Wednesday, March 16, 2011

What can we do to help Japan?

Dear Women of Faith and Friends,

You have no doubt seen the alarming images of the devastation along the east coast of Japan and wondered what you can do to help.  Some of you have called to see what the Church (Church of Jesus Christ of Latter-day Saints) is doing and how we can help. Here is what I have learned and pass it along to you – both how to contribute through the LDS Church and through the City of Riverside, whose sister city is Sendai, Japan (see below):


From the Church’s Philanthropies website, we learn:

The Church is responding to the current disaster in Japan. Elder Jeffrey R. Holland of the Quorum of the Twelve Apostles told reporters in a news conference Tuesday, March 15, that the Church has committed substantial financial aid to Japan. Emergency supplies are being purchased in Japan or nearby countries as necessary to reduce response time and help local economies that have suffered during the crisis.

The Church’s Humanitarian Aid Fund allows members and friends to donate as an act of compassion for people in disaster situations such as Japan. It is important to note that donations to the fund are not earmarked for any particular disaster or region but are used as needed wherever people are in distress or require basic necessities such as food, shelter, and medical attention.

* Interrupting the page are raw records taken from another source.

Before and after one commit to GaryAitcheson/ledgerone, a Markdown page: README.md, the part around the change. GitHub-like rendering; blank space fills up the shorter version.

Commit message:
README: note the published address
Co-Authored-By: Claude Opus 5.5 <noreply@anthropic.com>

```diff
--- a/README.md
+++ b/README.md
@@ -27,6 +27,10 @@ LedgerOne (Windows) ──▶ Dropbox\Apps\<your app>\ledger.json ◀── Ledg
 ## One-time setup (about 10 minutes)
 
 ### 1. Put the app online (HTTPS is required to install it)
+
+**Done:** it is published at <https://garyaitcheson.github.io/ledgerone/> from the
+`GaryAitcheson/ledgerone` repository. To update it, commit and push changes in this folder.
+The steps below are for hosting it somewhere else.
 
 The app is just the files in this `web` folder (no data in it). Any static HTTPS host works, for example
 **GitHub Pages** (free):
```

Elder Holland reemphasized concern for the people of Japan and said that the Church will work with government agencies, the Red Cross, and others to make available needed resources.


Riverside, California and Sendai, Japan have been sister cities since 1957 in what is one of the oldest continuous sister city relationships in the United States. The city of Sendai was one of the worst hit areas, located just 105 miles from the epicenter of the quake and directly in the path of the tsunami.

The City of Riverside has established a Sendai relief fund and is collecting donations to help its sister city recover from the devastation.  It hopes to raise $250,000.

More information may be obtained and donations made at this web site:

Donated funds are tax deductible and will be held in a separate account designated for Sendai, Japan.  100% of the funds collected will be given directly to officials in Sendai to help them in their recovery efforts.


We perhaps feel a little closer to the people of Japan since we’ve spent the past few months making peace cranes for the Metropolitan Museum’s exhibit honoring Japanese-Americans held in internment camps during WWII. Let’s continue to pray for the people and land of Japan and do whatever we feel inspired to do to help in other ways.


Just a bit of caution: Federal officials are urging people to be cautious when they donate money to charities responding to this crisis. The FBI warns that con artists often prey on donors following natural disasters. The Internet Crime Complaint Center says donors should be careful when confronted with unsolicited e-mails asking for credit card information or money transfers. Consumers should try to verify the legitimacy of nonprofit organizations with an Internet search.”

No comments: